“You don’t want to be on the wrong side of history!”
Suddenly people who haven’t cracked a history text voluntarily in ages are concerned about being on the “correct” side of history. I’m seeing the phrase “right/wrong side of history” everywhere lately. Of course we know what the topic is: voting for Obama.
Months ago I heard the phrase issue out of the mouth of an old boyfriend whom I’ve known for over twenty-five years. He called me because he wanted to hear the actual reasons that I was not supporting Obama without having to read this blog—or at least he claimed to want to hear them. It was a fruitless conversation during which few of my reasons received a full hearing. (Listening was never his strong suit.) The question about the level of my desire to be on the correct side of history is the one useful thing that stuck in my head about the conversation.
In response to the question, I was about to rhetorically ask “who cares” when Old Boyfriend ended his unsuccessful efforts at proselytizing. (Actually his phone died and I assume that he has though better of calling back.)
Who indeed does care about being on the “right side of history?” I don’t. But I’m wondering how this thing-of-alleged-importance got placed on the list of desires which the average American citizen is supposed to hold. I began to wonder about the origin of the phrase and idea(s) behind it. Who was the first to think that this particular choosing of sides was important and why?
I had no luck with the phrases “right side of history” and “wrong side of history” searching with Google, even though—judging by the number of results--both seem to be one of those phrases which has become worn out from overuse by professional and amateur pundits, right, left and indifferent.
But finally, with an intuition kick-started by a breakfast of hotlinks and scrambled eggs, I inserted the name “Marx” into the search field. Jackpot.
The concept of a right side of history is derived from Marxism, and it is founded on the belief that there is a forward advance toward a socialist future that can be resisted, but not ultimately defeated. But does anyone believe this anymore? Does anyone take seriously the claim that the present state of affairs will be set aside and a wholly new order of things implemented in its place, and that such a transformation of the world will happen as a matter of course?Jay Ambrose (March 28, 2006):

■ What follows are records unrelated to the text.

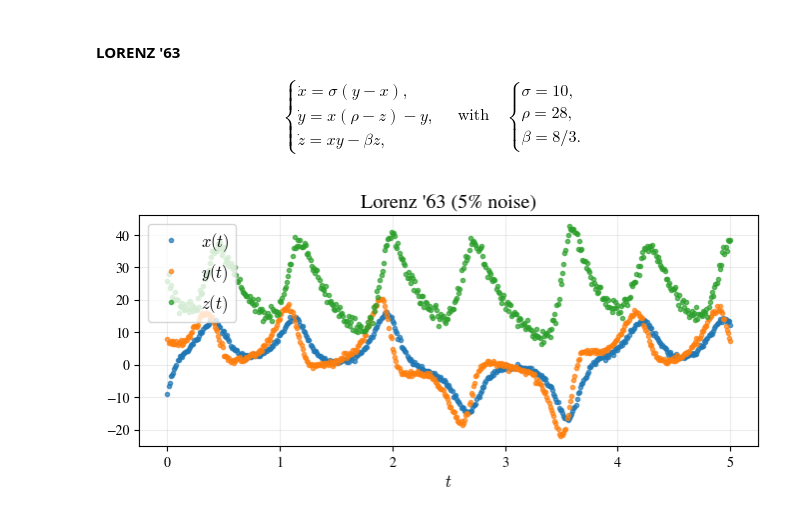
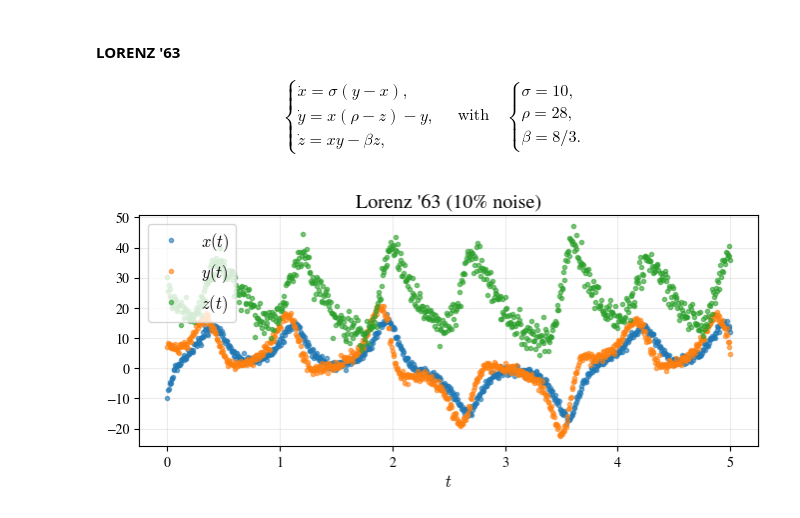
Before and after one commit to SethMinor/PyWSINDy-for-PDEs, a Jupyter notebook: examples/wsindy_ode_examples.ipynb, the cells around one changed output. Saved outputs shown, nothing was run; the diff lists cells and outputs as text; code cells hidden in the pictures.

```diff
--- a/examples/wsindy_ode_examples.ipynb
+++ b/examples/wsindy_ode_examples.ipynb
@@ -300,25 +322,26 @@ $$\begin{align*}
 \end{align*}$$
 # %%
 # Generate data
-t = torch.linspace(0, 5, 501)
+t = torch.linspace(0, 5, 801)
 
 sigma, rho, beta = 10.0, 28.0, 8/3
 def lorenz_rhs(t, z):
   x,y,z0 = z
   return [sigma*(y-x), x*(rho-z0)-y, x*y-beta*z0]
-sol = solve_ivp(lorenz_rhs, (t[0], t[-1]), [-8.0, 8.0, 27.0], t_eval=t, rtol=1e-12, atol=1e-12, method='DOP853')
+sol = solve_ivp(lorenz_rhs, (t[0], t[-1]), [-8.0, 8.0, 27.0], t_eval=t, **solver_params)
 lorenz_clean = convert_to_torch(sol)
 
 # Add noise and plot
-noise = 0.05
+#noise = 0.05
+noise = 0.1
 names = ['x','y','z']
 title = f"Lorenz '63 ({noise*100:.0f}% noise)"
 torch.manual_seed(0)
 
 [x,y,z] = add_noise_to_states(lorenz_clean, noise)
-plot_states_ode(t, [x,y,z], names, title, ls='.', alpha=0.7)
+plot_states_ode(t, [x,y,z], names, title, ls='.', alpha=0.6)
 # %% [output]
-[figure, old version]
+[figure, new version]
 # %%
 # Run WSINDy
 states = [x,y,z]
```
Also changed, not shown: parts of 20 cells of this notebook, 1 other file.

What does it mean to say someone is on the wrong side of history? Something like this, as best I can tell: History is moving discernibly and inevitably in a uniform, progressive, good direction, and if you hold to ideas or purposes contrary to that direction, you will find yourself more or less discarded, left by the wayside, a fossil of an era that was happily wiped out.It’s fascinating to note how Marxist phrases and concepts have been getting floated into the main of communication. And I’m more nervous that Ambrose is about them—especially when people use these “persuasion” tools without knowing what they mean. But I'm betting that, by now, Mr. Ambrose is nervous as well.
Though my scouting about indicates conservatives may use the expression as often as leftists, it clearly has deep roots in the thinking of Karl Marx, who supposed there was an economically determined class struggle the consequences of which were clearly predictable. [SNIP]
I am not saying equal misery will derive from the mere use of an expression about being on history's wrong side, but I do think that the assumptions buried in the phrase are treacherously fallacious and that bandying it about frequently could help inculcate them.
ON THE WRONG SIDE OF HISTORY was Toledo's Joe the Plumber who had the "bad luck" to be outside when History swept through his neighborhood.